HOW TO COMPLETE THIS TASK: The whole listing, pictures aside, should be reproduced exactly.

DATA SUPPLIED:

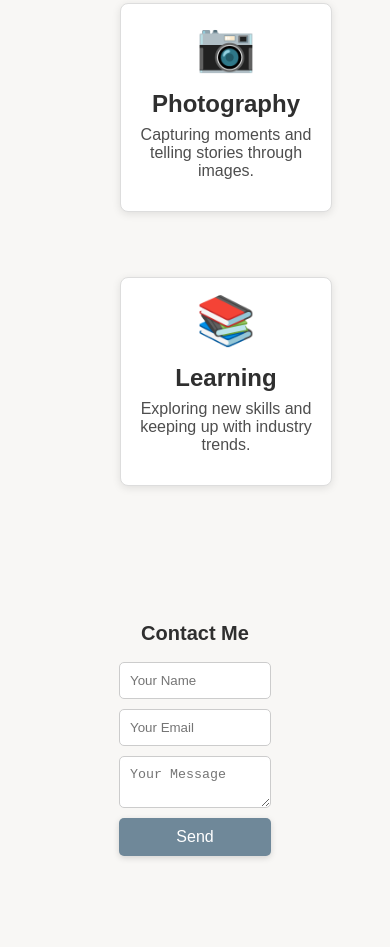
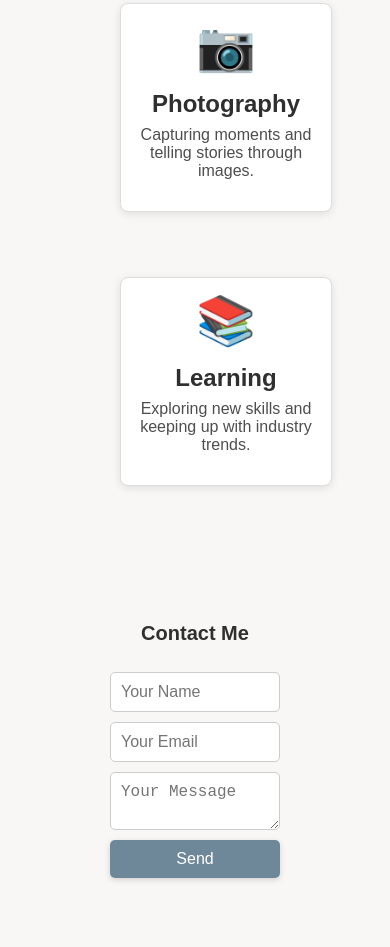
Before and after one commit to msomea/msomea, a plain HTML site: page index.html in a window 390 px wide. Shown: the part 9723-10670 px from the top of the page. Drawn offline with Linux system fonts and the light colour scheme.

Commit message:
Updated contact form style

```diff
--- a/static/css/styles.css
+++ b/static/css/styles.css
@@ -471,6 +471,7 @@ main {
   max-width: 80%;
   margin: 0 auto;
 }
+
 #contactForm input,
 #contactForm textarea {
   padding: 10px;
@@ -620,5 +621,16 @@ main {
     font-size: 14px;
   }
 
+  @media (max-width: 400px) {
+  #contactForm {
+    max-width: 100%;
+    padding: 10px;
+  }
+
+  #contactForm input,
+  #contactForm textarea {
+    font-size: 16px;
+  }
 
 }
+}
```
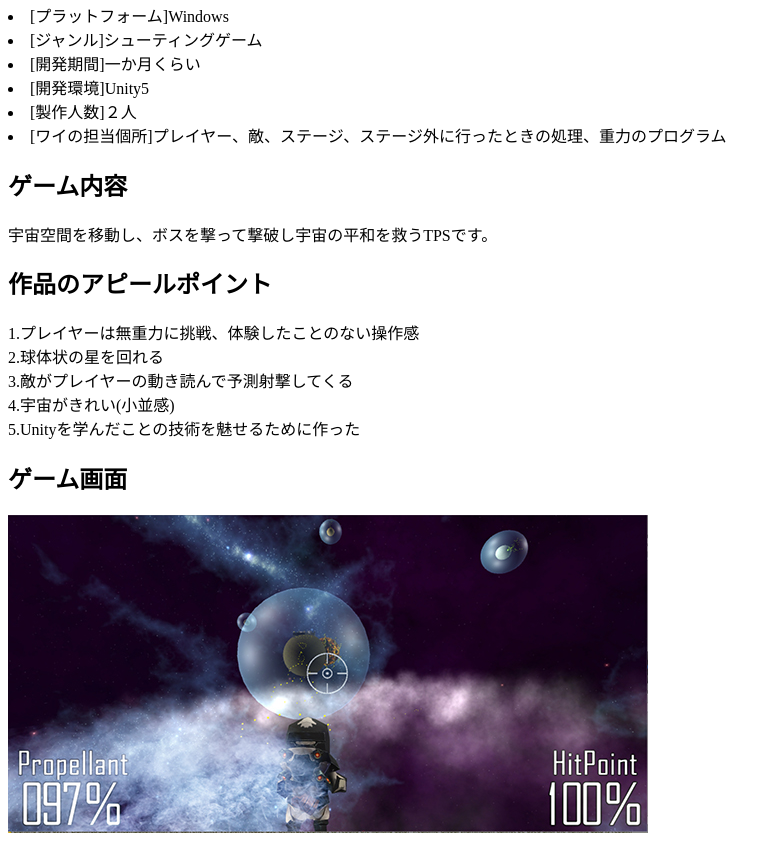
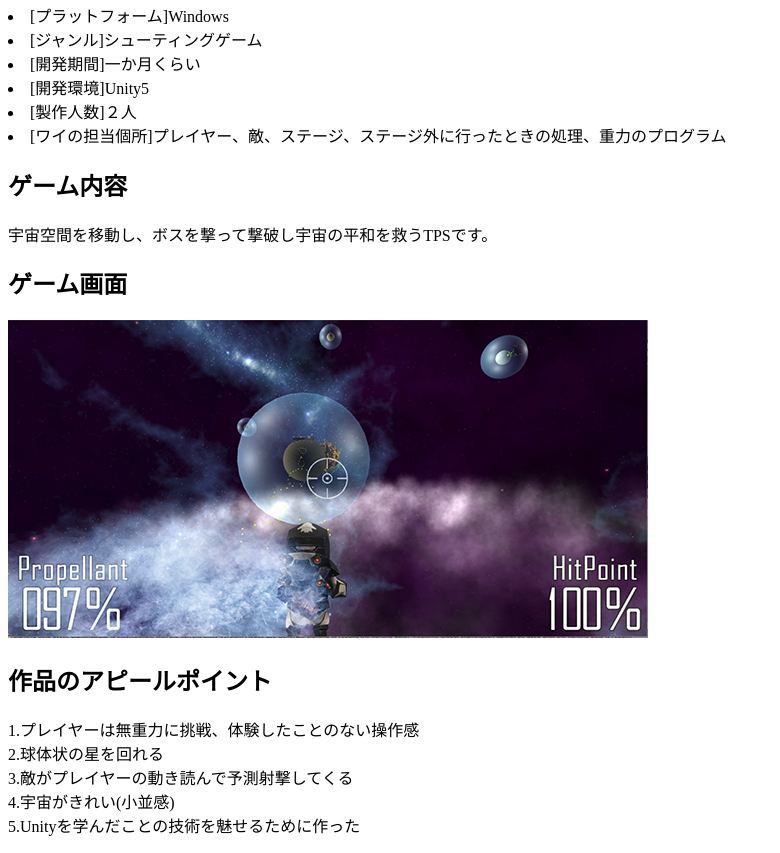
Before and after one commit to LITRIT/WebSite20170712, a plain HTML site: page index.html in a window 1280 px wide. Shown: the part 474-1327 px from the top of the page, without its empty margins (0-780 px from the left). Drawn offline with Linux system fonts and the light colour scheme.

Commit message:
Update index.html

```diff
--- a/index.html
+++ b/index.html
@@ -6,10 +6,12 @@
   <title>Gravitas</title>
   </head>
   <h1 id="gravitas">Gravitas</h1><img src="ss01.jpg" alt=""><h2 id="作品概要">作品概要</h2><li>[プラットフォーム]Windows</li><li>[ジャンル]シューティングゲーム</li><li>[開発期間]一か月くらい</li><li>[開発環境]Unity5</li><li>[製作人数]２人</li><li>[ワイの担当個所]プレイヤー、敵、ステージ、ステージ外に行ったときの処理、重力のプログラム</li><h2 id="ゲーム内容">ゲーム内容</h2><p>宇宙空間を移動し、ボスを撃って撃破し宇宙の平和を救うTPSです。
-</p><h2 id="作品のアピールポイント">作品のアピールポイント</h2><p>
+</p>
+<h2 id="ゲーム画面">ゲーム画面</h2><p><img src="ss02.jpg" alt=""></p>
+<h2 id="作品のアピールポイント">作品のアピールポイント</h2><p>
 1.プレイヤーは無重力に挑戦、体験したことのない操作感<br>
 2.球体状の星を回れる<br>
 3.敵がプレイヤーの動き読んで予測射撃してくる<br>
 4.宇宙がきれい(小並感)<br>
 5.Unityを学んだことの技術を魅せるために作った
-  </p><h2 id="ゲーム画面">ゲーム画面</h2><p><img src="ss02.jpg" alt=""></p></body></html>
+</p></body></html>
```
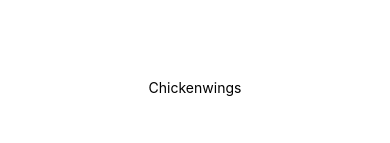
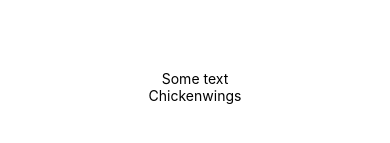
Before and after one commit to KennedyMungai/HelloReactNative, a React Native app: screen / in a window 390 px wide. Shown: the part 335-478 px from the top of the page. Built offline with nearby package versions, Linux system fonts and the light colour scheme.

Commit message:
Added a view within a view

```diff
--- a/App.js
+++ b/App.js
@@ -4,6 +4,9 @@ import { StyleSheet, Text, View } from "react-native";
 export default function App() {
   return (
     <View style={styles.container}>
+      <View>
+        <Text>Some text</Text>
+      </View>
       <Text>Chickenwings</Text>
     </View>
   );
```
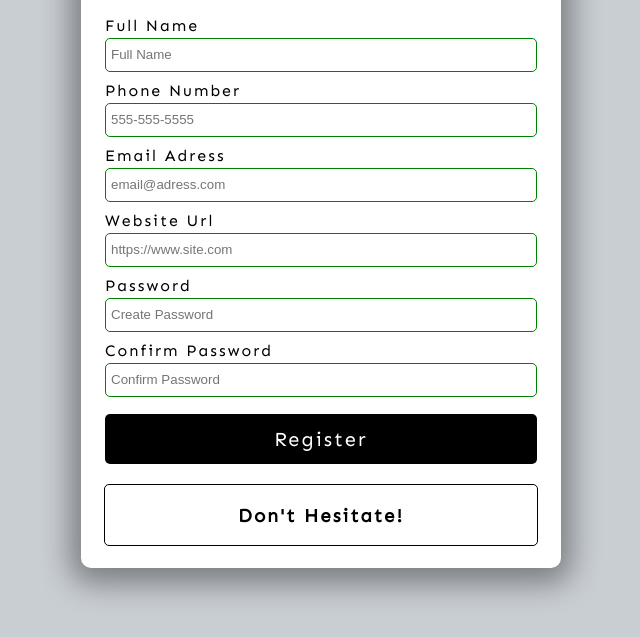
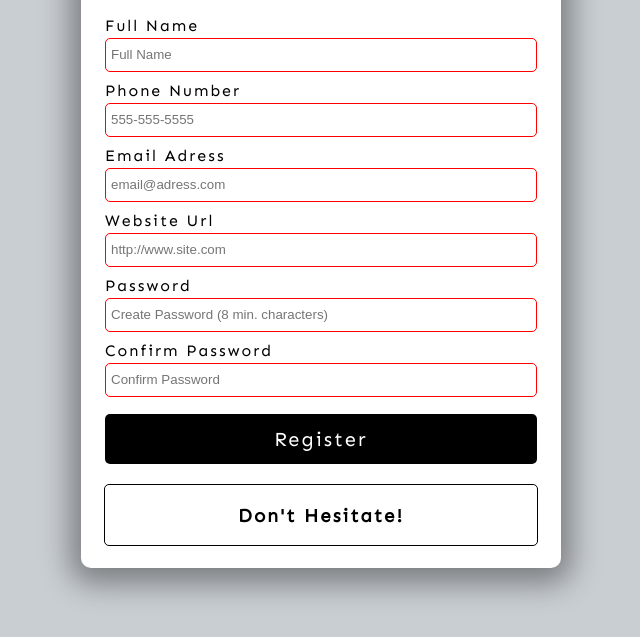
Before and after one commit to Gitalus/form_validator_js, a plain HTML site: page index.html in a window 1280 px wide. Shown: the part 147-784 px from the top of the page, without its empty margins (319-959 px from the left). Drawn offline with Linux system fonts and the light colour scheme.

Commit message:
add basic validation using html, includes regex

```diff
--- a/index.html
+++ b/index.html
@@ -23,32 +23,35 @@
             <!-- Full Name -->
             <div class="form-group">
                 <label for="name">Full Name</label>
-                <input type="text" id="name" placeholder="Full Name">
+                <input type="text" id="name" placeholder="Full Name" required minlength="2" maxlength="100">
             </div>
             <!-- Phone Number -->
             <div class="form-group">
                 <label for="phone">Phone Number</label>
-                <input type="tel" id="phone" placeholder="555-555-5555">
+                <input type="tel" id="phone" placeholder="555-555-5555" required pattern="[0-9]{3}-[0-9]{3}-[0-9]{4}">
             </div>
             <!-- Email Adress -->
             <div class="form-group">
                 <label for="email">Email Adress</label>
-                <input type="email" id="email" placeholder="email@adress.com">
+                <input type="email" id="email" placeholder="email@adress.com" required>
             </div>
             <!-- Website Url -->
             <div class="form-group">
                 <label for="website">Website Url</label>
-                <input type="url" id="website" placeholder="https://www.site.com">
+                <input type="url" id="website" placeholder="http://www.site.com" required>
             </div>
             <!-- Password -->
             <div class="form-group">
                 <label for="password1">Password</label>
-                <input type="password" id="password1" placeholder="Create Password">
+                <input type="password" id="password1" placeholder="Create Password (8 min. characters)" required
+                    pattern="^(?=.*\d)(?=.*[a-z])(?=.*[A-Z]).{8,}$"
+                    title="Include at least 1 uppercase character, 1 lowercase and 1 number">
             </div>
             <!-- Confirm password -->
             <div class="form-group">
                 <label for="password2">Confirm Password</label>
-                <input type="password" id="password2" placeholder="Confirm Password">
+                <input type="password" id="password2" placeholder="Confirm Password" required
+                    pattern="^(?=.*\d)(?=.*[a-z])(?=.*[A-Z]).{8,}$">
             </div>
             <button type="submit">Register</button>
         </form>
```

REPLY:
Before and after one commit to msomea/msomea, a plain HTML site: page index.html in a window 390 px wide. Shown: the part 9723-10670 px from the top of the page. Drawn offline with Linux system fonts and the light colour scheme.

Commit message:
Updated contact form style

```diff
--- a/static/css/styles.css
+++ b/static/css/styles.css
@@ -471,6 +471,7 @@ main {
   max-width: 80%;
   margin: 0 auto;
 }
+
 #contactForm input,
 #contactForm textarea {
   padding: 10px;
@@ -620,5 +621,16 @@ main {
     font-size: 14px;
   }
 
+  @media (max-width: 400px) {
+  #contactForm {
+    max-width: 100%;
+    padding: 10px;
+  }
+
+  #contactForm input,
+  #contactForm textarea {
+    font-size: 16px;
+  }
 
 }
+}
```
Before and after one commit to LITRIT/WebSite20170712, a plain HTML site: page index.html in a window 1280 px wide. Shown: the part 474-1327 px from the top of the page, without its empty margins (0-780 px from the left). Drawn offline with Linux system fonts and the light colour scheme.

Commit message:
Update index.html

```diff
--- a/index.html
+++ b/index.html
@@ -6,10 +6,12 @@
   <title>Gravitas</title>
   </head>
   <h1 id="gravitas">Gravitas</h1><img src="ss01.jpg" alt=""><h2 id="作品概要">作品概要</h2><li>[プラットフォーム]Windows</li><li>[ジャンル]シューティングゲーム</li><li>[開発期間]一か月くらい</li><li>[開発環境]Unity5</li><li>[製作人数]２人</li><li>[ワイの担当個所]プレイヤー、敵、ステージ、ステージ外に行ったときの処理、重力のプログラム</li><h2 id="ゲーム内容">ゲーム内容</h2><p>宇宙空間を移動し、ボスを撃って撃破し宇宙の平和を救うTPSです。
-</p><h2 id="作品のアピールポイント">作品のアピールポイント</h2><p>
+</p>
+<h2 id="ゲーム画面">ゲーム画面</h2><p><img src="ss02.jpg" alt=""></p>
+<h2 id="作品のアピールポイント">作品のアピールポイント</h2><p>
 1.プレイヤーは無重力に挑戦、体験したことのない操作感<br>
 2.球体状の星を回れる<br>
 3.敵がプレイヤーの動き読んで予測射撃してくる<br>
 4.宇宙がきれい(小並感)<br>
 5.Unityを学んだことの技術を魅せるために作った
-  </p><h2 id="ゲーム画面">ゲーム画面</h2><p><img src="ss02.jpg" alt=""></p></body></html>
+</p></body></html>
```
Before and after one commit to KennedyMungai/HelloReactNative, a React Native app: screen / in a window 390 px wide. Shown: the part 335-478 px from the top of the page. Built offline with nearby package versions, Linux system fonts and the light colour scheme.

Commit message:
Added a view within a view

```diff
--- a/App.js
+++ b/App.js
@@ -4,6 +4,9 @@ import { StyleSheet, Text, View } from "react-native";
 export default function App() {
   return (
     <View style={styles.container}>
+      <View>
+        <Text>Some text</Text>
+      </View>
       <Text>Chickenwings</Text>
     </View>
   );
```
Before and after one commit to Gitalus/form_validator_js, a plain HTML site: page index.html in a window 1280 px wide. Shown: the part 147-784 px from the top of the page, without its empty margins (319-959 px from the left). Drawn offline with Linux system fonts and the light colour scheme.

Commit message:
add basic validation using html, includes regex

```diff
--- a/index.html
+++ b/index.html
@@ -23,32 +23,35 @@
             <!-- Full Name -->
             <div class="form-group">
                 <label for="name">Full Name</label>
-                <input type="text" id="name" placeholder="Full Name">
+                <input type="text" id="name" placeholder="Full Name" required minlength="2" maxlength="100">
             </div>
             <!-- Phone Number -->
             <div class="form-group">
                 <label for="phone">Phone Number</label>
-                <input type="tel" id="phone" placeholder="555-555-5555">
+                <input type="tel" id="phone" placeholder="555-555-5555" required pattern="[0-9]{3}-[0-9]{3}-[0-9]{4}">
             </div>
             <!-- Email Adress -->
             <div class="form-group">
                 <label for="email">Email Adress</label>
-                <input type="email" id="email" placeholder="email@adress.com">
+                <input type="email" id="email" placeholder="email@adress.com" required>
             </div>
             <!-- Website Url -->
             <div class="form-group">
                 <label for="website">Website Url</label>
-                <input type="url" id="website" placeholder="https://www.site.com">
+                <input type="url" id="website" placeholder="http://www.site.com" required>
             </div>
             <!-- Password -->
             <div class="form-group">
                 <label for="password1">Password</label>
-                <input type="password" id="password1" placeholder="Create Password">
+                <input type="password" id="password1" placeholder="Create Password (8 min. characters)" required
+                    pattern="^(?=.*\d)(?=.*[a-z])(?=.*[A-Z]).{8,}$"
+                    title="Include at least 1 uppercase character, 1 lowercase and 1 number">
             </div>
             <!-- Confirm password -->
             <div class="form-group">
                 <label for="password2">Confirm Password</label>
-                <input type="password" id="password2" placeholder="Confirm Password">
+                <input type="password" id="password2" placeholder="Confirm Password" required
+                    pattern="^(?=.*\d)(?=.*[a-z])(?=.*[A-Z]).{8,}$">
             </div>
             <button type="submit">Register</button>
         </form>
```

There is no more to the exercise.